#### EXERCISE INPUT ####

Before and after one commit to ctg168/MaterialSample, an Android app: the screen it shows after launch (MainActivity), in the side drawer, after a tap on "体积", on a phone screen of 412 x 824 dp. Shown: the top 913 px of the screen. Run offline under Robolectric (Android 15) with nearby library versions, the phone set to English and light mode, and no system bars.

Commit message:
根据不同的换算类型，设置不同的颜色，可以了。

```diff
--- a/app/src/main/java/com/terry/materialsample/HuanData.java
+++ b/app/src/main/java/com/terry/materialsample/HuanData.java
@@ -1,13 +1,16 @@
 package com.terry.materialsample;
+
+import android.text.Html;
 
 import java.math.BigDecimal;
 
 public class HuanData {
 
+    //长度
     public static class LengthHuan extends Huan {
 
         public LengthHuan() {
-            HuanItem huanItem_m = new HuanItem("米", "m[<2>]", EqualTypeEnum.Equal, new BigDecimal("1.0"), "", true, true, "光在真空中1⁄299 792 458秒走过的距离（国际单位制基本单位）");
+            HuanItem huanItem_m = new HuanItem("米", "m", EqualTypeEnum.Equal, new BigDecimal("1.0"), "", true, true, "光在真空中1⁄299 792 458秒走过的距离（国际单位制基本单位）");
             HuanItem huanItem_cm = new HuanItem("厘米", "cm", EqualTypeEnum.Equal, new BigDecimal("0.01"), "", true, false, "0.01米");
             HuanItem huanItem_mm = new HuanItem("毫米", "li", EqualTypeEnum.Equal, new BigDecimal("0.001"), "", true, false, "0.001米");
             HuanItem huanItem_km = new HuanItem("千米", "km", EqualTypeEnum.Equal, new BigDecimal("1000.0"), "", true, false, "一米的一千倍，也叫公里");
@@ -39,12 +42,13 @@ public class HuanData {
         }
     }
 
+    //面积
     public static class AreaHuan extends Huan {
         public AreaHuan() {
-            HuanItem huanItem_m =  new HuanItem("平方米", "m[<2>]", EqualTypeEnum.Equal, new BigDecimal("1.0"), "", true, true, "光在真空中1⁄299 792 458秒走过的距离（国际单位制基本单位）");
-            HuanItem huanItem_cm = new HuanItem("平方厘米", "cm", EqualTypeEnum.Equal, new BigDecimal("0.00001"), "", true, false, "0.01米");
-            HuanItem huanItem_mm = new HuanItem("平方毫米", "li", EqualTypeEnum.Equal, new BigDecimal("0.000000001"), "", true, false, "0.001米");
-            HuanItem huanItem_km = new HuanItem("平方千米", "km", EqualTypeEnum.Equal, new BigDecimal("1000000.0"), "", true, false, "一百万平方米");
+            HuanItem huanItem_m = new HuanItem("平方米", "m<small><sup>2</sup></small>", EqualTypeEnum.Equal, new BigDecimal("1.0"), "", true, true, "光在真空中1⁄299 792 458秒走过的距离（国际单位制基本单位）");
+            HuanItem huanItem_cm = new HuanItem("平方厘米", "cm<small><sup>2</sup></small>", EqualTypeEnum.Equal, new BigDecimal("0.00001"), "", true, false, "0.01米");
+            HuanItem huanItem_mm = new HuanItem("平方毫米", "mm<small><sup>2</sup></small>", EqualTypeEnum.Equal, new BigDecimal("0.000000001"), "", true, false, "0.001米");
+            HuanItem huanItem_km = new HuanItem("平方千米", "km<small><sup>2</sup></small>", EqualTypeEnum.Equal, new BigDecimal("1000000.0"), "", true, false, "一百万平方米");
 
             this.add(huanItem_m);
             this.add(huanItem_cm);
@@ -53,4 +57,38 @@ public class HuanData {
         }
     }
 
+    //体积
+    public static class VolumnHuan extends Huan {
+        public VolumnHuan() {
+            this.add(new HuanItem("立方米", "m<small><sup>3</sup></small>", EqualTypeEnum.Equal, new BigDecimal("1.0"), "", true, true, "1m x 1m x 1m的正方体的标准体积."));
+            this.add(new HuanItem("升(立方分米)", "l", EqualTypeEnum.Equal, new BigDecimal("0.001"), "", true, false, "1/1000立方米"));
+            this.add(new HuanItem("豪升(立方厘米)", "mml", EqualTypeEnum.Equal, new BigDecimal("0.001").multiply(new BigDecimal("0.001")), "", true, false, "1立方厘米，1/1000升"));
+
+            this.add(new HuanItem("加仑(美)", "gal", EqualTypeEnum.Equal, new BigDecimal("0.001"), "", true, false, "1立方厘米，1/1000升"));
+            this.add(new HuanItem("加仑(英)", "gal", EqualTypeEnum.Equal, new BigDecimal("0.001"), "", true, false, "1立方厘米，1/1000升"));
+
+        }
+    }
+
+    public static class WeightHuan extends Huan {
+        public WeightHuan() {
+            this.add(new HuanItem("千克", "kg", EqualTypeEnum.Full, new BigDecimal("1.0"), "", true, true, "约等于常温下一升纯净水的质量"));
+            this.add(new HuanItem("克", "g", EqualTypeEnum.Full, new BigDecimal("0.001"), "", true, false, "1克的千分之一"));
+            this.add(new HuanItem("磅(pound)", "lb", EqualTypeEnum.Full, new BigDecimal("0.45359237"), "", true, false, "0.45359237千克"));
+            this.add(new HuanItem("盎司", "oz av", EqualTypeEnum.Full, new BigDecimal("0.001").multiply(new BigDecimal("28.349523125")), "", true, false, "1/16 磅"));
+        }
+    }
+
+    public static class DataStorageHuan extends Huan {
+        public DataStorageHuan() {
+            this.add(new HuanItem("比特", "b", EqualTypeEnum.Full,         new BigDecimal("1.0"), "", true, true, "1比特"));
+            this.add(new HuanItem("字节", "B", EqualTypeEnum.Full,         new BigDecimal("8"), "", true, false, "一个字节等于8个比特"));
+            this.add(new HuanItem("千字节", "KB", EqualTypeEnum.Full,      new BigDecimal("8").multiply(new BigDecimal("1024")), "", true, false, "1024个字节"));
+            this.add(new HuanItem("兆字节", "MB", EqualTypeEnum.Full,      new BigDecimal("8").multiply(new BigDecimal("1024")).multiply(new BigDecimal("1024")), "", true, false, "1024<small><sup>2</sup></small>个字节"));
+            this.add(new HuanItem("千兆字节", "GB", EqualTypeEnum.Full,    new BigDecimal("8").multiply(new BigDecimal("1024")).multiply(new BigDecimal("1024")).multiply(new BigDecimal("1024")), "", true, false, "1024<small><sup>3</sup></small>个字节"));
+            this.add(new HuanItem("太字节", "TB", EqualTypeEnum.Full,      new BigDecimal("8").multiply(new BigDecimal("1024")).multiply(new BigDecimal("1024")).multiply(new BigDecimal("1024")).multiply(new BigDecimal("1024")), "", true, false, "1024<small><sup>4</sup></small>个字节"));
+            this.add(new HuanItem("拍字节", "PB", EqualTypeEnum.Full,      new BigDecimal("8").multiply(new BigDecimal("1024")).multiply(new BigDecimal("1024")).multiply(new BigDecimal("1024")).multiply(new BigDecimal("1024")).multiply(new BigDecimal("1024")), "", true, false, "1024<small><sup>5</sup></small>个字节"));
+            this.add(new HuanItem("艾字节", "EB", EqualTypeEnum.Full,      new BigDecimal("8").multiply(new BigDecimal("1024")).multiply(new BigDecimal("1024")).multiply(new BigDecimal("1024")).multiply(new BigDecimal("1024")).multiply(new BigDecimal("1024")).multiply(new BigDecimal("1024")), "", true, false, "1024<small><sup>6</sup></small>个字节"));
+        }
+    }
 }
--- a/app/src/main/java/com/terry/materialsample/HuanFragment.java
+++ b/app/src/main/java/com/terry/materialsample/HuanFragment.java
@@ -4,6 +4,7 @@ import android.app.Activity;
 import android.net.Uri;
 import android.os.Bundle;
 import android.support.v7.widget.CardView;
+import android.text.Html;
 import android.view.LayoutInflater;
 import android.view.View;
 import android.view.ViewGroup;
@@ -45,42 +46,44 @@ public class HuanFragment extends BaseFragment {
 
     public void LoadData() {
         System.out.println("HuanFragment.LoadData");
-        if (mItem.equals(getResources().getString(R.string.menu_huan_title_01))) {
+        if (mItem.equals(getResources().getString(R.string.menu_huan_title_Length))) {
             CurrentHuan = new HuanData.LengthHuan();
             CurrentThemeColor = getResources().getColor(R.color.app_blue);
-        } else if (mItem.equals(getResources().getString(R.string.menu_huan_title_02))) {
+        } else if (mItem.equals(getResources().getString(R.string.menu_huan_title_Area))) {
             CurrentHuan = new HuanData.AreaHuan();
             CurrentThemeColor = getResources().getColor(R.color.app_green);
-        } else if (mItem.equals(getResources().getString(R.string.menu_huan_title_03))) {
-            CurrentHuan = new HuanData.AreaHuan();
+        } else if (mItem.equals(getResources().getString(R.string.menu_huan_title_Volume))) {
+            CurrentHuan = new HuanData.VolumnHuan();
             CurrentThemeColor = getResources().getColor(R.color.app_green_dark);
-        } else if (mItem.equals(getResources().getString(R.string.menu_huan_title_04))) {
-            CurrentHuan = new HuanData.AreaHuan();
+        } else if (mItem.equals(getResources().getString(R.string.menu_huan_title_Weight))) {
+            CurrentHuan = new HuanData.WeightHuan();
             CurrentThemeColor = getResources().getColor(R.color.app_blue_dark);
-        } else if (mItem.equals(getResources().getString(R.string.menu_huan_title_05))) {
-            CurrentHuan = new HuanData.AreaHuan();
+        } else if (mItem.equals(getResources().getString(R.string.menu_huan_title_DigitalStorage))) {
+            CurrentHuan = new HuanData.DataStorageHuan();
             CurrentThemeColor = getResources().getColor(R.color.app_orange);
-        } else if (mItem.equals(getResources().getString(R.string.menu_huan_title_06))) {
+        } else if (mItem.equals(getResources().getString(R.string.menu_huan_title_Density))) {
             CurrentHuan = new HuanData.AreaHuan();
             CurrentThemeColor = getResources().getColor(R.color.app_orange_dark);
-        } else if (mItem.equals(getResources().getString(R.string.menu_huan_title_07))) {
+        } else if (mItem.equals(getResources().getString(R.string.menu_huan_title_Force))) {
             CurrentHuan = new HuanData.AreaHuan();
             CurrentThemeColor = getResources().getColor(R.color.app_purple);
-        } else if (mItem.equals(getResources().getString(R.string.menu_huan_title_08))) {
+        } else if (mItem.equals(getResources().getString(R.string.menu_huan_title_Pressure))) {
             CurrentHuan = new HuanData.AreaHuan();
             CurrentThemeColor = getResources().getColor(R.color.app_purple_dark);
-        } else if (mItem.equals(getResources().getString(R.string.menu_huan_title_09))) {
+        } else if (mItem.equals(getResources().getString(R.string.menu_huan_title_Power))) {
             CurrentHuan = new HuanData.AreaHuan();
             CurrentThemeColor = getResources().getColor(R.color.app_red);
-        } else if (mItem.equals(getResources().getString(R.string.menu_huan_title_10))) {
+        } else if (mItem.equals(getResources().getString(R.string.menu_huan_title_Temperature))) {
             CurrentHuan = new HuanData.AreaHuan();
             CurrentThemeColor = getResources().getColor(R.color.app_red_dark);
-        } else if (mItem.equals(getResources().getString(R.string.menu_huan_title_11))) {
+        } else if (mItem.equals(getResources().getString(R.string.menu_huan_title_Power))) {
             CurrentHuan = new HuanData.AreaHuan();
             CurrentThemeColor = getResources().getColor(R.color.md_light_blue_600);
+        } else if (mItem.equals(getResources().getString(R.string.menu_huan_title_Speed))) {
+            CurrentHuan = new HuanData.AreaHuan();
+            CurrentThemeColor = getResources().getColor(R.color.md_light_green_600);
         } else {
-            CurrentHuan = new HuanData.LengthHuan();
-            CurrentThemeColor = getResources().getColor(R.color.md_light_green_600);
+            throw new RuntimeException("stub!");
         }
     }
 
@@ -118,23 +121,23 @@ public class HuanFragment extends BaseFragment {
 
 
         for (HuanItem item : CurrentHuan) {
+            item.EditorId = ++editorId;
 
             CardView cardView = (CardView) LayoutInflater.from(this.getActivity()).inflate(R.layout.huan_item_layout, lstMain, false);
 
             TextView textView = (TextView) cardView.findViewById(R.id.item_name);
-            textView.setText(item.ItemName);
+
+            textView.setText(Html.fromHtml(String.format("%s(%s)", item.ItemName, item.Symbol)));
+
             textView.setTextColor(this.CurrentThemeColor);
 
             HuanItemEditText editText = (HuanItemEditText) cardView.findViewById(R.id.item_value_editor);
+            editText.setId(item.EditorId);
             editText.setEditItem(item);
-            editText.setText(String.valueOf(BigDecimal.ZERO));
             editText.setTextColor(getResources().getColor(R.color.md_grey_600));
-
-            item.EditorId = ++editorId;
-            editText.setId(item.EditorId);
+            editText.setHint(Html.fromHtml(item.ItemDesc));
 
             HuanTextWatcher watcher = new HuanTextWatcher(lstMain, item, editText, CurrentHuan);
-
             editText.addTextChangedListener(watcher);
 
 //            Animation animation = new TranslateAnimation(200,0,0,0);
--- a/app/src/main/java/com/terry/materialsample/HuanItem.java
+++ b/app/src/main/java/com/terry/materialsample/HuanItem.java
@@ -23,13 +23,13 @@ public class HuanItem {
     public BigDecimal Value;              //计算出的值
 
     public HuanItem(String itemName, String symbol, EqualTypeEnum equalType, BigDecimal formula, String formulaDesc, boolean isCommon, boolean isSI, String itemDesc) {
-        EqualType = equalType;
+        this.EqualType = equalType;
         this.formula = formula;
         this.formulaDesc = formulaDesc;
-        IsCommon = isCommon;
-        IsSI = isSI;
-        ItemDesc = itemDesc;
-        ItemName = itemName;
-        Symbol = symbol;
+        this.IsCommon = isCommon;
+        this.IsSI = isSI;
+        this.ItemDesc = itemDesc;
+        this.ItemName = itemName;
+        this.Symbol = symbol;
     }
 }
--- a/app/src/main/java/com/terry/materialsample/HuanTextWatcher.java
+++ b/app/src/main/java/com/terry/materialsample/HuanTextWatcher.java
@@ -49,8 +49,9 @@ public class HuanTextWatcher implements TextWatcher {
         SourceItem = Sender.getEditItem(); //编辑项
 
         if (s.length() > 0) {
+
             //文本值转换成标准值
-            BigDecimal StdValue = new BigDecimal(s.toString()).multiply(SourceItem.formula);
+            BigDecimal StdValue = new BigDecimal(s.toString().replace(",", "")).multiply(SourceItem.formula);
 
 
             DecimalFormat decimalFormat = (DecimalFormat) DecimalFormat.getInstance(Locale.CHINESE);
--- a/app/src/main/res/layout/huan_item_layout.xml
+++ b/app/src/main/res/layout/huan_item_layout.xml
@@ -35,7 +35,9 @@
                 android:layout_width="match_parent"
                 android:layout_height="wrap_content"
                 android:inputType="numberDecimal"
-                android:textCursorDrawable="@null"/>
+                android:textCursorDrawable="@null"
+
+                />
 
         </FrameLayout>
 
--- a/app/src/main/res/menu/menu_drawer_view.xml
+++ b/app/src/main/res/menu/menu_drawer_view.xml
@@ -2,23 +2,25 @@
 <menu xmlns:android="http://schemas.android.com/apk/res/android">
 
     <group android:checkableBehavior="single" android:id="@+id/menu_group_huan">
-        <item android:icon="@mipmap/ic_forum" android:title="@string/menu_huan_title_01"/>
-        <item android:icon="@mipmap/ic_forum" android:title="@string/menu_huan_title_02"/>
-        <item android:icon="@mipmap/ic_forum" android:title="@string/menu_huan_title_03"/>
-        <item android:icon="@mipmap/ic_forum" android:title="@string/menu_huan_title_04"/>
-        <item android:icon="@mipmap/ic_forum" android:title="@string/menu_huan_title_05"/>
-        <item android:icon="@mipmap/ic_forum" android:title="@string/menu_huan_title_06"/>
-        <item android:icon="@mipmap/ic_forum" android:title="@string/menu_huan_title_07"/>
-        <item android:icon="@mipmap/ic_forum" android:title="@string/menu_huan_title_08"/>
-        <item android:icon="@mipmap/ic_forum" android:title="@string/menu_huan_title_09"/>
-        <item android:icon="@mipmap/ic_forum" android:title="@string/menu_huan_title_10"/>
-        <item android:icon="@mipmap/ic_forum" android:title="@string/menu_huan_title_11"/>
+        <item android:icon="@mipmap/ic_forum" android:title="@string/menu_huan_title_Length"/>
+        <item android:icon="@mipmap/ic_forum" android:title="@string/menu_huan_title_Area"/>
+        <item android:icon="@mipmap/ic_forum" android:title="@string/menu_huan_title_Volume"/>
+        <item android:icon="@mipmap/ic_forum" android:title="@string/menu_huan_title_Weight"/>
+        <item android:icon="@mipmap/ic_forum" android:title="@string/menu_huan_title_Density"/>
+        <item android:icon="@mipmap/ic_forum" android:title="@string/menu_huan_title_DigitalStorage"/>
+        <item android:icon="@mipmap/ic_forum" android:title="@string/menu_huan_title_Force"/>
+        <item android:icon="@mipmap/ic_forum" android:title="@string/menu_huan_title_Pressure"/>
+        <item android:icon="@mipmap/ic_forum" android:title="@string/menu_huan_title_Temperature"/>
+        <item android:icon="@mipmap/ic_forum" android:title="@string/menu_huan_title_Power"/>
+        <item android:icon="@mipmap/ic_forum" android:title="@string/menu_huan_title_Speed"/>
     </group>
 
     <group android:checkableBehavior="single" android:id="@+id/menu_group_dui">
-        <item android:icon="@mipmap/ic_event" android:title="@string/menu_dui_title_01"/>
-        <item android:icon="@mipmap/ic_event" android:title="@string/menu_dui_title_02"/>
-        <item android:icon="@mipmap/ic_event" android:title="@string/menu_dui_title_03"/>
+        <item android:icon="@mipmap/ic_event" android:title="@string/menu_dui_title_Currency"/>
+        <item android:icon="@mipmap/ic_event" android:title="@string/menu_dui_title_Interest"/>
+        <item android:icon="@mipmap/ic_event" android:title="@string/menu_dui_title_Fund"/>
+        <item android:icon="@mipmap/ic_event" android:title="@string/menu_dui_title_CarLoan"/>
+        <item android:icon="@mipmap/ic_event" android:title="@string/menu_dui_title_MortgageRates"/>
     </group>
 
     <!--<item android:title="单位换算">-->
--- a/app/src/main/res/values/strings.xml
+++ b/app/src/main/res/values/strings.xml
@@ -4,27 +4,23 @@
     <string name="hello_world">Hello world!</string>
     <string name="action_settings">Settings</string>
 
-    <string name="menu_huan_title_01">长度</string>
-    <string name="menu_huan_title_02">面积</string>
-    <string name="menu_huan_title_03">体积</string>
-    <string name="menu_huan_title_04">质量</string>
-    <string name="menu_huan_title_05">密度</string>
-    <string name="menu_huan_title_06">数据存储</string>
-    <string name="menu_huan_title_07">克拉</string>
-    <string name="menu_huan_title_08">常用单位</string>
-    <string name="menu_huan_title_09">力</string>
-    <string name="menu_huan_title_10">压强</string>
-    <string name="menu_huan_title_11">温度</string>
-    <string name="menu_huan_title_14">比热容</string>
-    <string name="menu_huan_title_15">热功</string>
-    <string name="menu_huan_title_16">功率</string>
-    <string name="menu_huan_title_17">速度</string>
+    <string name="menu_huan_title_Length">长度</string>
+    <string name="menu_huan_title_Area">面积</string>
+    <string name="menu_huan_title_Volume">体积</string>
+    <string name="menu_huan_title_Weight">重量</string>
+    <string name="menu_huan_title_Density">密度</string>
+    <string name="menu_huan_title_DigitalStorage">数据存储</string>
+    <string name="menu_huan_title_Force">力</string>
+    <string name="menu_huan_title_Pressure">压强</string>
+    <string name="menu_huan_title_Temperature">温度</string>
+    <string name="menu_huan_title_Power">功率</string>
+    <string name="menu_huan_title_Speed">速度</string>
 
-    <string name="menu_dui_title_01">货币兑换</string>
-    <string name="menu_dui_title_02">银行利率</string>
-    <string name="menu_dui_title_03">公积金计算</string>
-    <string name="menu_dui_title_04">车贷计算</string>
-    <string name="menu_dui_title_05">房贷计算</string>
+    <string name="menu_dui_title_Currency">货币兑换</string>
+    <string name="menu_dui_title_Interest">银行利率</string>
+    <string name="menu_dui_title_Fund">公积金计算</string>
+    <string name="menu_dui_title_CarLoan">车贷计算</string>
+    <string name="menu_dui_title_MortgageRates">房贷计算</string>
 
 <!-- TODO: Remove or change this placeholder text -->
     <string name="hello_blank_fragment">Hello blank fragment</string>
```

####

WHAT TO PRODUCE: Using the records above, report the count of lines holding "extends" and nothing else.

RESPONSE TO THIS TASK: 7